WHAT YOU HAVE TO DO
Within the records below, find each line with the word "components" and copy it out.

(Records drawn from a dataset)
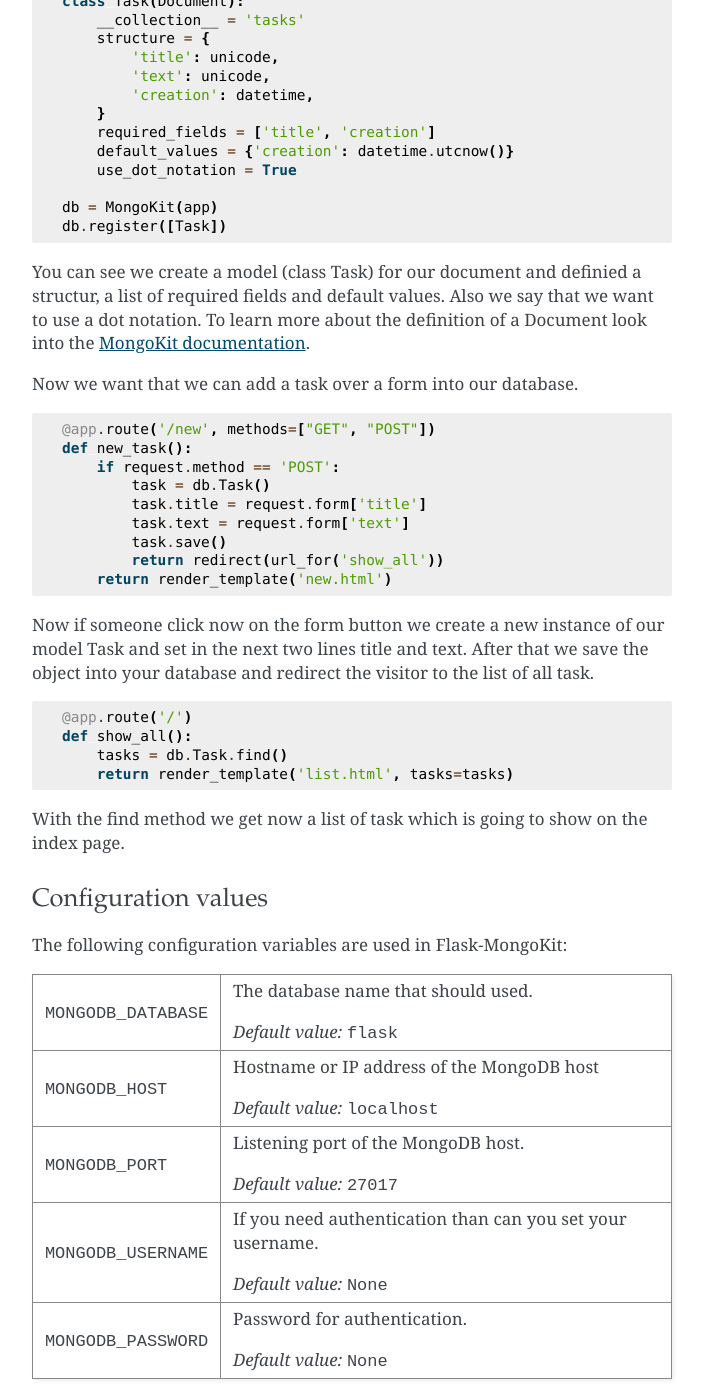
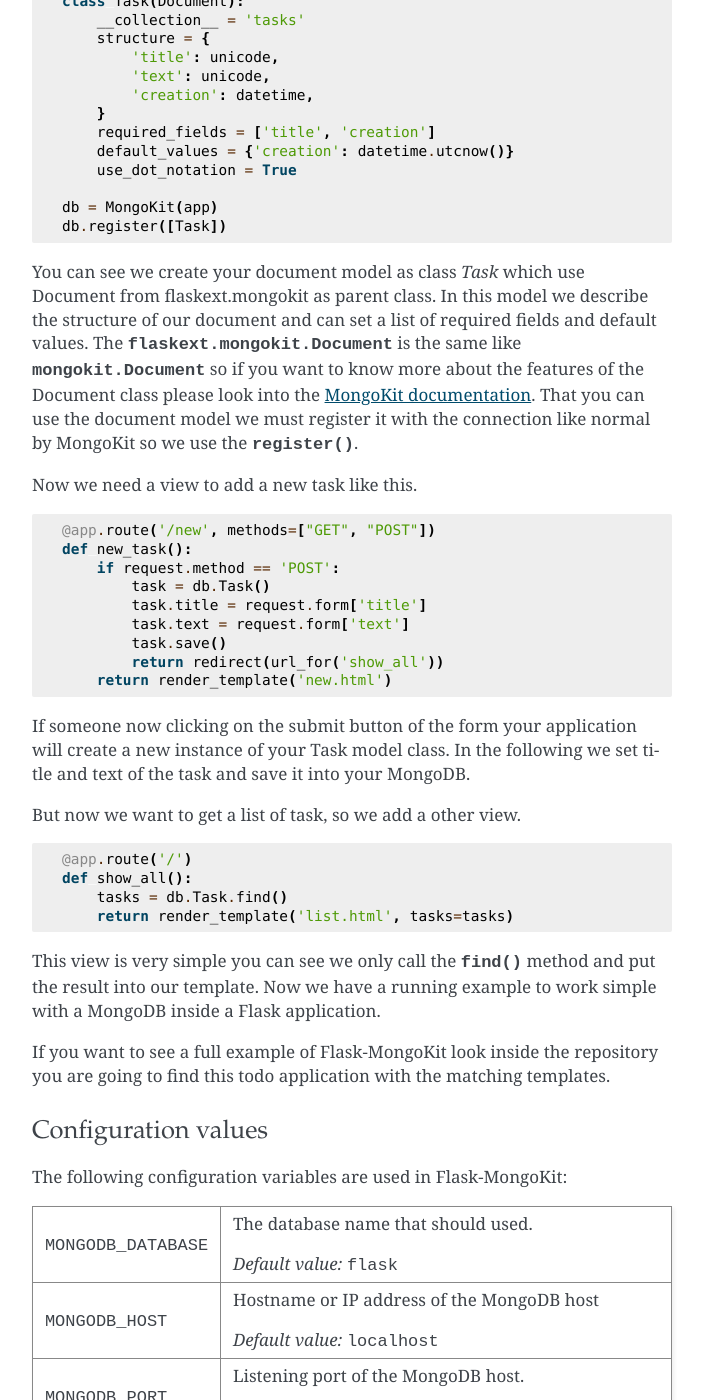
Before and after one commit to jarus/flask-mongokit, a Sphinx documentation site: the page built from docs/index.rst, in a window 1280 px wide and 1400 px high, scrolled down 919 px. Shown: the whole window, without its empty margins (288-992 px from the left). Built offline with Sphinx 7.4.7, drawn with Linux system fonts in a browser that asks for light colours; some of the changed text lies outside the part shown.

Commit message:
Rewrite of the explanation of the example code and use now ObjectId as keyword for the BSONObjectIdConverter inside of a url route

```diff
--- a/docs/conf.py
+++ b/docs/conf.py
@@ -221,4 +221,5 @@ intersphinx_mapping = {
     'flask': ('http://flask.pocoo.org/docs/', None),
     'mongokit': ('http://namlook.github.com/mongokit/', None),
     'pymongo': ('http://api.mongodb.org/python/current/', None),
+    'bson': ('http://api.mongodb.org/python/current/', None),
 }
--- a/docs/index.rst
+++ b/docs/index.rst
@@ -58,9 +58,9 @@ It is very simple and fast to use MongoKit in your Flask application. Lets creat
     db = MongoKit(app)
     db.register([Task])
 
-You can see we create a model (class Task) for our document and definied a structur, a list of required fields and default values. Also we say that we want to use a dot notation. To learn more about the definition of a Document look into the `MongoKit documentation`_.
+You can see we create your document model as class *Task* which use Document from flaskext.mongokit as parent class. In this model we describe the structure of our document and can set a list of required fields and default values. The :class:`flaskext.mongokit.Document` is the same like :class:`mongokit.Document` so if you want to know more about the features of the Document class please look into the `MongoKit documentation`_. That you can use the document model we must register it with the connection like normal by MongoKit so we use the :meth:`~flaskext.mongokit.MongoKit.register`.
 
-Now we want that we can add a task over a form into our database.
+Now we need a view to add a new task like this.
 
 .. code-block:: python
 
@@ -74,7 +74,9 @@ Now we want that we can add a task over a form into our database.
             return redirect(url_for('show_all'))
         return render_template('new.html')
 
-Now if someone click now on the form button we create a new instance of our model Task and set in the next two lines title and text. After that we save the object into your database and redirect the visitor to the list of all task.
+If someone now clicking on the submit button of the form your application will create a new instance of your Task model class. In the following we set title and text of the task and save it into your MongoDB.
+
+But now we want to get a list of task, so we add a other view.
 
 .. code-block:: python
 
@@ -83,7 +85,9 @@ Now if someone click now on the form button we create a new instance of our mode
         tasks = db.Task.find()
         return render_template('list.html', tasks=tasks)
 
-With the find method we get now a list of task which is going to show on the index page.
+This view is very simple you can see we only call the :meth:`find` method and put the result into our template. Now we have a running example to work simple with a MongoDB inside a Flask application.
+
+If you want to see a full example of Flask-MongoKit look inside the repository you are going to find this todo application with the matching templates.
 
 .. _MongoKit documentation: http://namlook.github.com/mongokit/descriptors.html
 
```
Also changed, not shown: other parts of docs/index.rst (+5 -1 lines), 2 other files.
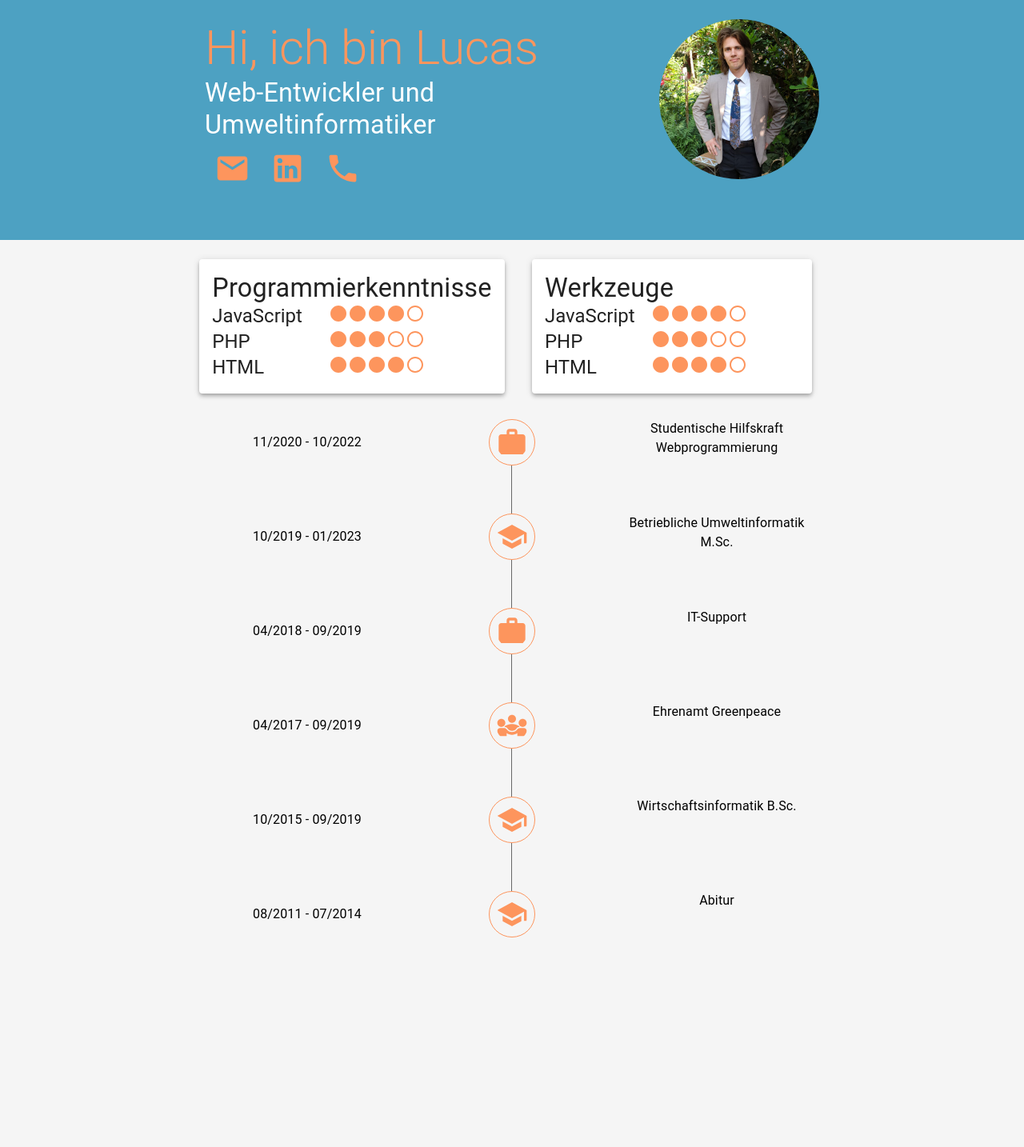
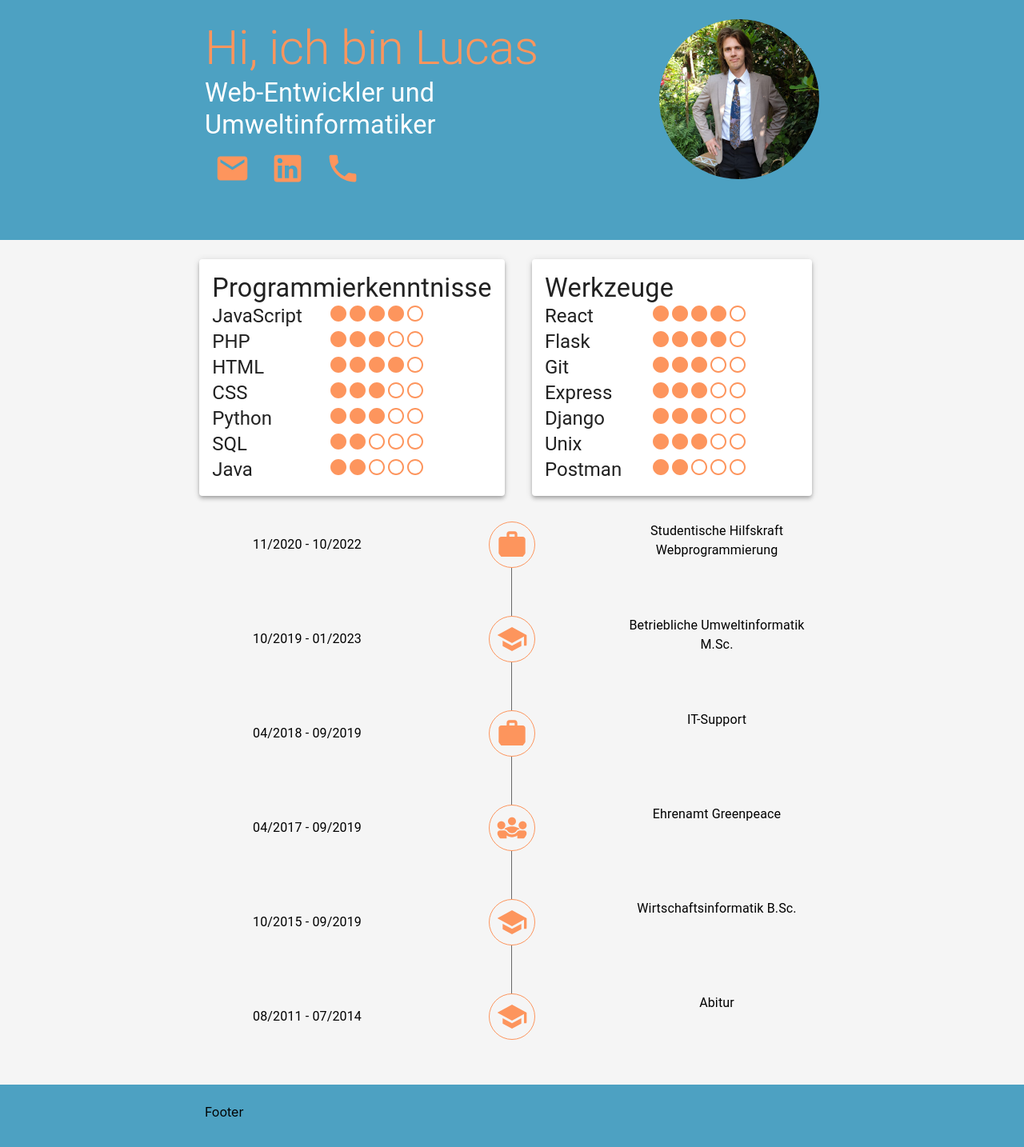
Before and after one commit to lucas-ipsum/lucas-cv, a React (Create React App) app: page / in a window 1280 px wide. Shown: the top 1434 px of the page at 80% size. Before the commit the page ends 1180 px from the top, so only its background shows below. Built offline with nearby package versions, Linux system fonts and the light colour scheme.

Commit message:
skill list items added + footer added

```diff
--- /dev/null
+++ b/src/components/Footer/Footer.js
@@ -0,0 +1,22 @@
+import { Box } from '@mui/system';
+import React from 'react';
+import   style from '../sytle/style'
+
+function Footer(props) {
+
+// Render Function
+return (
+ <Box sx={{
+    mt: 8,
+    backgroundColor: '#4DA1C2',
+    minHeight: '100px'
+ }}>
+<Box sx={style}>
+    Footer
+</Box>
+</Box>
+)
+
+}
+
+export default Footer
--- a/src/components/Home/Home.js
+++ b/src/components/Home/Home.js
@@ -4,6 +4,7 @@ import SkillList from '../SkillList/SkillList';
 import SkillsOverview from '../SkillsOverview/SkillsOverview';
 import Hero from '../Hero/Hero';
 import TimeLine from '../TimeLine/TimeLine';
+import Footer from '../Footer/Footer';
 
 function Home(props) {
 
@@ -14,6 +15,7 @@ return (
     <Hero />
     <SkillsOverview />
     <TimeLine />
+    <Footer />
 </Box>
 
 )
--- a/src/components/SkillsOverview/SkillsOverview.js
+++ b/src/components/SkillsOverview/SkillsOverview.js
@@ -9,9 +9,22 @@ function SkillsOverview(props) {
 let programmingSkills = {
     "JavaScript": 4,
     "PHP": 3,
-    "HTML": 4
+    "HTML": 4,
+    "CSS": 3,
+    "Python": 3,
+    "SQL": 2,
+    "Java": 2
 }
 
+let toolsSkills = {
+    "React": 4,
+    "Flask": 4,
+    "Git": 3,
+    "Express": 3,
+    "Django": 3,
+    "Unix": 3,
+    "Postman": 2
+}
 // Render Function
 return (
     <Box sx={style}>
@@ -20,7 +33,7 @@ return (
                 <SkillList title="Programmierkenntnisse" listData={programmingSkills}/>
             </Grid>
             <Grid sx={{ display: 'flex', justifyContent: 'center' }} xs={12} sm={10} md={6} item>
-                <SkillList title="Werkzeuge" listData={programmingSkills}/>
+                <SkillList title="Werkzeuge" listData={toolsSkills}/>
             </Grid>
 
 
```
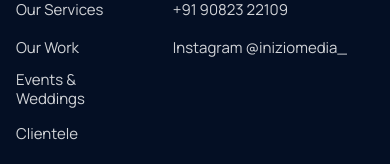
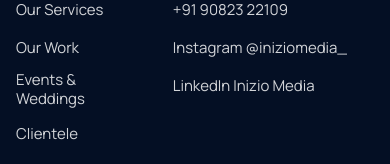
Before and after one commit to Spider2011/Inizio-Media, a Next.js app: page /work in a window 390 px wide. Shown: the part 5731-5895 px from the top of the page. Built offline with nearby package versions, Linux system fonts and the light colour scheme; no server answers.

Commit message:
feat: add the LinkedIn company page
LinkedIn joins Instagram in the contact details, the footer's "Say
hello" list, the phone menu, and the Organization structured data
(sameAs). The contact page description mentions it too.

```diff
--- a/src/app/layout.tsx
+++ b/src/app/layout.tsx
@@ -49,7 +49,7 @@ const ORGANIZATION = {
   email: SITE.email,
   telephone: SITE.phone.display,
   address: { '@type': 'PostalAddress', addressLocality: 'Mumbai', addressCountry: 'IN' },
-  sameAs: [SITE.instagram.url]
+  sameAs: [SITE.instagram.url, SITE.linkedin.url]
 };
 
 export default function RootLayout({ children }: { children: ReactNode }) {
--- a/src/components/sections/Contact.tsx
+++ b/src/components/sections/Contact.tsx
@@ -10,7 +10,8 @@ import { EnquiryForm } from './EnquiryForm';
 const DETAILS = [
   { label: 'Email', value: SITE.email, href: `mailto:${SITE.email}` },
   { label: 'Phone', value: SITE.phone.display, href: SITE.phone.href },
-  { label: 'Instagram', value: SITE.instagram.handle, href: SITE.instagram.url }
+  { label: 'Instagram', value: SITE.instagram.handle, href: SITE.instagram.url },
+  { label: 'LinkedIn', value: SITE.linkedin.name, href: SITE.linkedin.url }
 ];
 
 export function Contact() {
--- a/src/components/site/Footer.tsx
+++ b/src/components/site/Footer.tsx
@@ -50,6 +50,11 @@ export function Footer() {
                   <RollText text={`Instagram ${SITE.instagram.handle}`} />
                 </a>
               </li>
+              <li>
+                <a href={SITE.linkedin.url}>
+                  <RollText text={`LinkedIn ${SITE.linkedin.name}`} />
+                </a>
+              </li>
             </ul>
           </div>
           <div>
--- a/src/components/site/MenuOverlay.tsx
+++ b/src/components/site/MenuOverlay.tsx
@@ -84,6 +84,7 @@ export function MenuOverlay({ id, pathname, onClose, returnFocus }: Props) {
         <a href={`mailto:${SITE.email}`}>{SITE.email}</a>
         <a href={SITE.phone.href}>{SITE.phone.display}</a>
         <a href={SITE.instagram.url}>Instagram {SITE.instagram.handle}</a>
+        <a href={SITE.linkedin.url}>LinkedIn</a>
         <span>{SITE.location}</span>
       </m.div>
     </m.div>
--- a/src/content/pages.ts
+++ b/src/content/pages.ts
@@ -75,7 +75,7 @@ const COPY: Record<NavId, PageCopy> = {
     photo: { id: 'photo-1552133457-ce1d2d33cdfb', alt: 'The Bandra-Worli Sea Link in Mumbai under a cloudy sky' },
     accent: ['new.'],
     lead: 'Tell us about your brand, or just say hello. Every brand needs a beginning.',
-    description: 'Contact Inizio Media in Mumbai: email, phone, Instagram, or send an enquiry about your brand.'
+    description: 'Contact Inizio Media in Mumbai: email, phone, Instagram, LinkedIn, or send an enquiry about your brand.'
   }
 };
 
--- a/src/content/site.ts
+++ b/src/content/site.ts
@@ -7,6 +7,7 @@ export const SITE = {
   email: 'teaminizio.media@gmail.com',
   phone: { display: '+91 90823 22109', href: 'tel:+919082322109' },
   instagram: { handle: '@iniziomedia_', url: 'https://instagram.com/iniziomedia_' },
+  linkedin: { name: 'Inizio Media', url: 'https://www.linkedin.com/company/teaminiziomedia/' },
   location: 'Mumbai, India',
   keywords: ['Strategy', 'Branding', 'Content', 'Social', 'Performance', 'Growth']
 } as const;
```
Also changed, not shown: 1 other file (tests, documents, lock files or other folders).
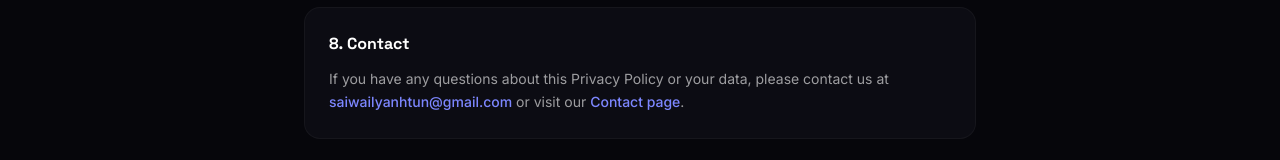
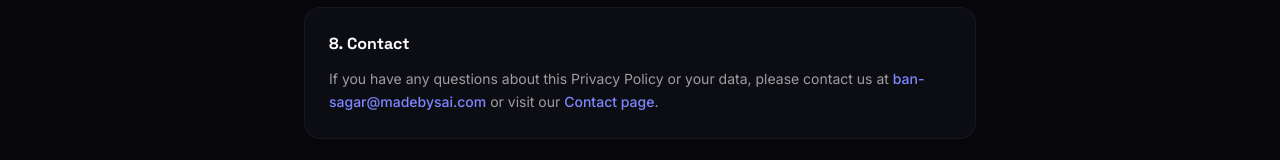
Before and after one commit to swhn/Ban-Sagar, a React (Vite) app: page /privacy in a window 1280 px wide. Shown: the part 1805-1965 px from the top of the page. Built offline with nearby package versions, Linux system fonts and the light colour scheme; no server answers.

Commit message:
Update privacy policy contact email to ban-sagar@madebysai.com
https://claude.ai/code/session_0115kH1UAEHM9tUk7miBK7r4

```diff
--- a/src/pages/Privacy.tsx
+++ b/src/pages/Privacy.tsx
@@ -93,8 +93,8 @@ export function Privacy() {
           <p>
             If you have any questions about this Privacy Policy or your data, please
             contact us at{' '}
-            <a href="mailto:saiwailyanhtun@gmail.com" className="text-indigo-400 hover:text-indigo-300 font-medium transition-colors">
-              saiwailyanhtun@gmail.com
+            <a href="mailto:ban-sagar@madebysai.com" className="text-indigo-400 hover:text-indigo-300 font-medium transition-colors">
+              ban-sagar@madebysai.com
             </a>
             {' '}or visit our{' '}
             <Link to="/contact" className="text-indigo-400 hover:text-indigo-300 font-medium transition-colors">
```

FINISHED TASK
+++ b/src/components/Footer/Footer.js
--- a/src/components/Home/Home.js
+++ b/src/components/Home/Home.js
--- a/src/components/SkillsOverview/SkillsOverview.js
+++ b/src/components/SkillsOverview/SkillsOverview.js
--- a/src/components/sections/Contact.tsx
+++ b/src/components/sections/Contact.tsx
--- a/src/components/site/Footer.tsx
+++ b/src/components/site/Footer.tsx
--- a/src/components/site/MenuOverlay.tsx
+++ b/src/components/site/MenuOverlay.tsx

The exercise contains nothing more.